» **Exercise details**:
Give the data below again exactly as it stands. Omit the pictures.

» **Input records**:
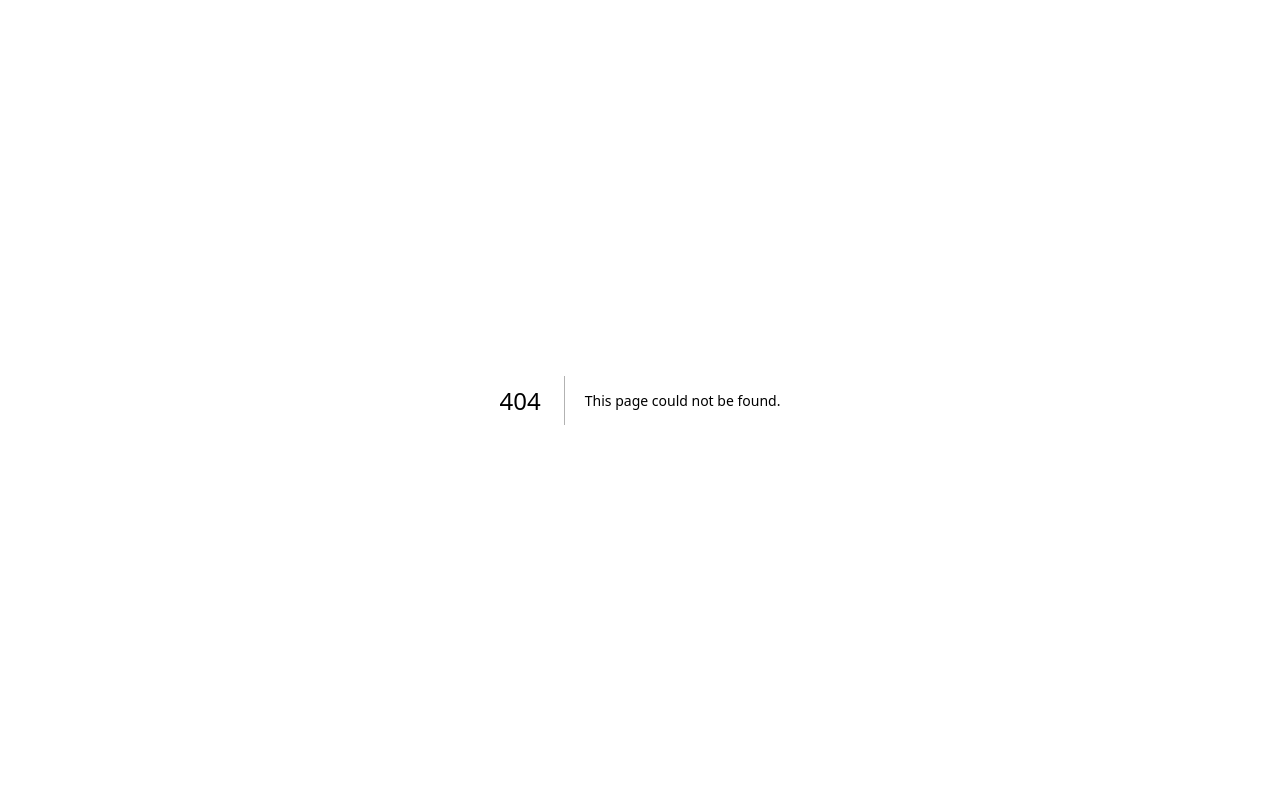
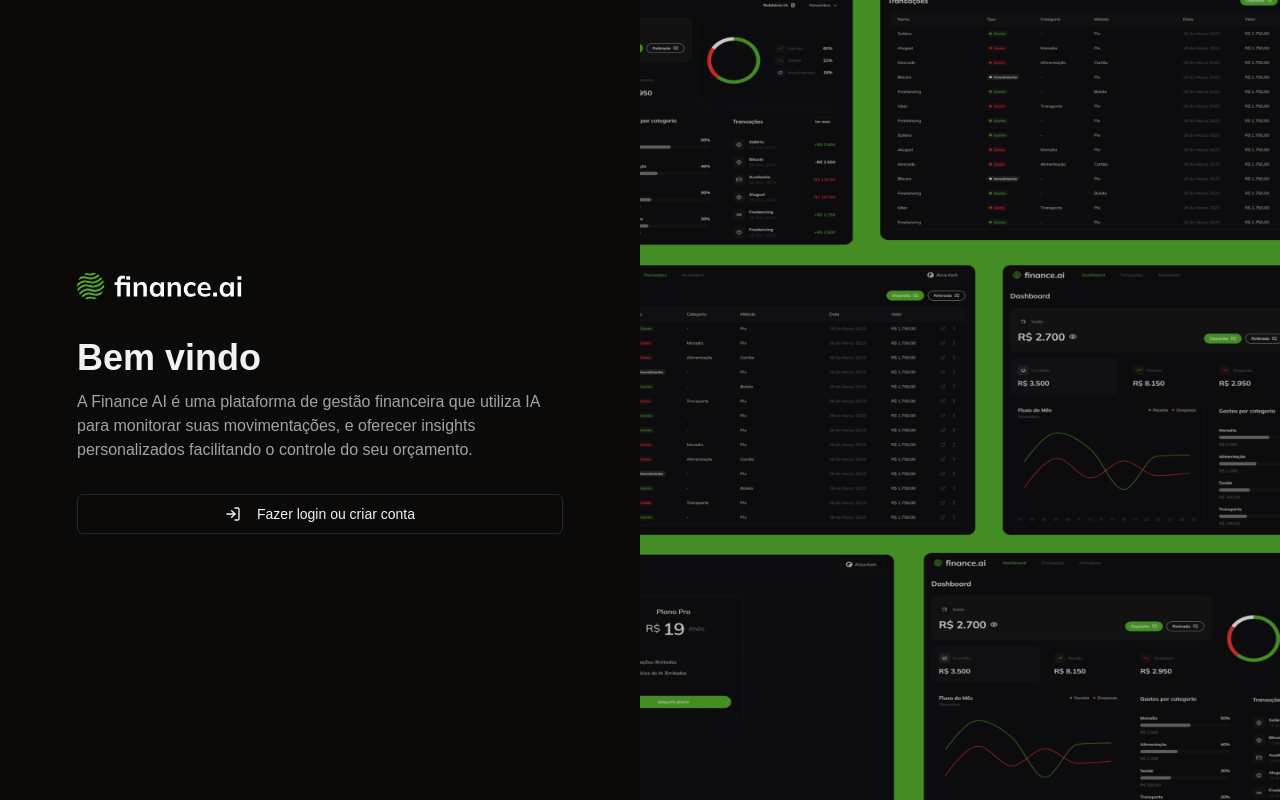
Before and after one commit to devfelipebrito/finance.ai, a Next.js app: page /login in a window 1280 px wide. Before the commit this address had no page. Built offline with nearby package versions, Linux system fonts and the light colour scheme.

Commit message:
feat: add login page

```diff
--- a/app/globals.css
+++ b/app/globals.css
@@ -72,7 +72,12 @@
   * {
     @apply border-border;
   }
+
+  html {
+    @apply h-full;
+  }
+
   body {
-    @apply bg-background text-foreground;
+    @apply h-full bg-background text-foreground;
   }
 }
--- /dev/null
+++ b/app/login/page.tsx
@@ -0,0 +1,40 @@
+import Image from "next/image";
+import { Button } from "../_components/ui/button";
+import { LogInIcon } from "lucide-react";
+
+const LoginPage = () => {
+  return (
+    <div className="grid h-full grid-cols-2">
+      <div className="mx-auto flex h-full max-w-[550px] flex-col justify-center p-8">
+        <Image
+          src="/logo.svg"
+          width={173}
+          height={39}
+          alt="Finance AI"
+          className="mb-8"
+        />
+        <h1 className="mb-3 text-4xl font-bold">Bem vindo</h1>
+        <p className="mb-8 text-muted-foreground">
+          A Finance AI é uma plataforma de gestão financeira que utiliza IA para
+          monitorar suas movimentações, e oferecer insights personalizados
+          facilitando o controle do seu orçamento.
+        </p>
+        <Button variant="outline">
+          <LogInIcon className="mr-2" />
+          Fazer login ou criar conta
+        </Button>
+      </div>
+
+      <div className="relative h-full w-full">
+        <Image
+          src="/login.png"
+          alt="Faça login"
+          fill
+          className="object-conver"
+        />
+      </div>
+    </div>
+  );
+};
+
+export default LoginPage;
```
Also changed, not shown: public/login.png (added), public/logo.svg (added).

» **Task response**:
Before and after one commit to devfelipebrito/finance.ai, a Next.js app: page /login in a window 1280 px wide. Before the commit this address had no page. Built offline with nearby package versions, Linux system fonts and the light colour scheme.

Commit message:
feat: add login page

```diff
--- a/app/globals.css
+++ b/app/globals.css
@@ -72,7 +72,12 @@
   * {
     @apply border-border;
   }
+
+  html {
+    @apply h-full;
+  }
+
   body {
-    @apply bg-background text-foreground;
+    @apply h-full bg-background text-foreground;
   }
 }
--- /dev/null
+++ b/app/login/page.tsx
@@ -0,0 +1,40 @@
+import Image from "next/image";
+import { Button } from "../_components/ui/button";
+import { LogInIcon } from "lucide-react";
+
+const LoginPage = () => {
+  return (
+    <div className="grid h-full grid-cols-2">
+      <div className="mx-auto flex h-full max-w-[550px] flex-col justify-center p-8">
+        <Image
+          src="/logo.svg"
+          width={173}
+          height={39}
+          alt="Finance AI"
+          className="mb-8"
+        />
+        <h1 className="mb-3 text-4xl font-bold">Bem vindo</h1>
+        <p className="mb-8 text-muted-foreground">
+          A Finance AI é uma plataforma de gestão financeira que utiliza IA para
+          monitorar suas movimentações, e oferecer insights personalizados
+          facilitando o controle do seu orçamento.
+        </p>
+        <Button variant="outline">
+          <LogInIcon className="mr-2" />
+          Fazer login ou criar conta
+        </Button>
+      </div>
+
+      <div className="relative h-full w-full">
+        <Image
+          src="/login.png"
+          alt="Faça login"
+          fill
+          className="object-conver"
+        />
+      </div>
+    </div>
+  );
+};
+
+export default LoginPage;
```
Also changed, not shown: public/login.png (added), public/logo.svg (added).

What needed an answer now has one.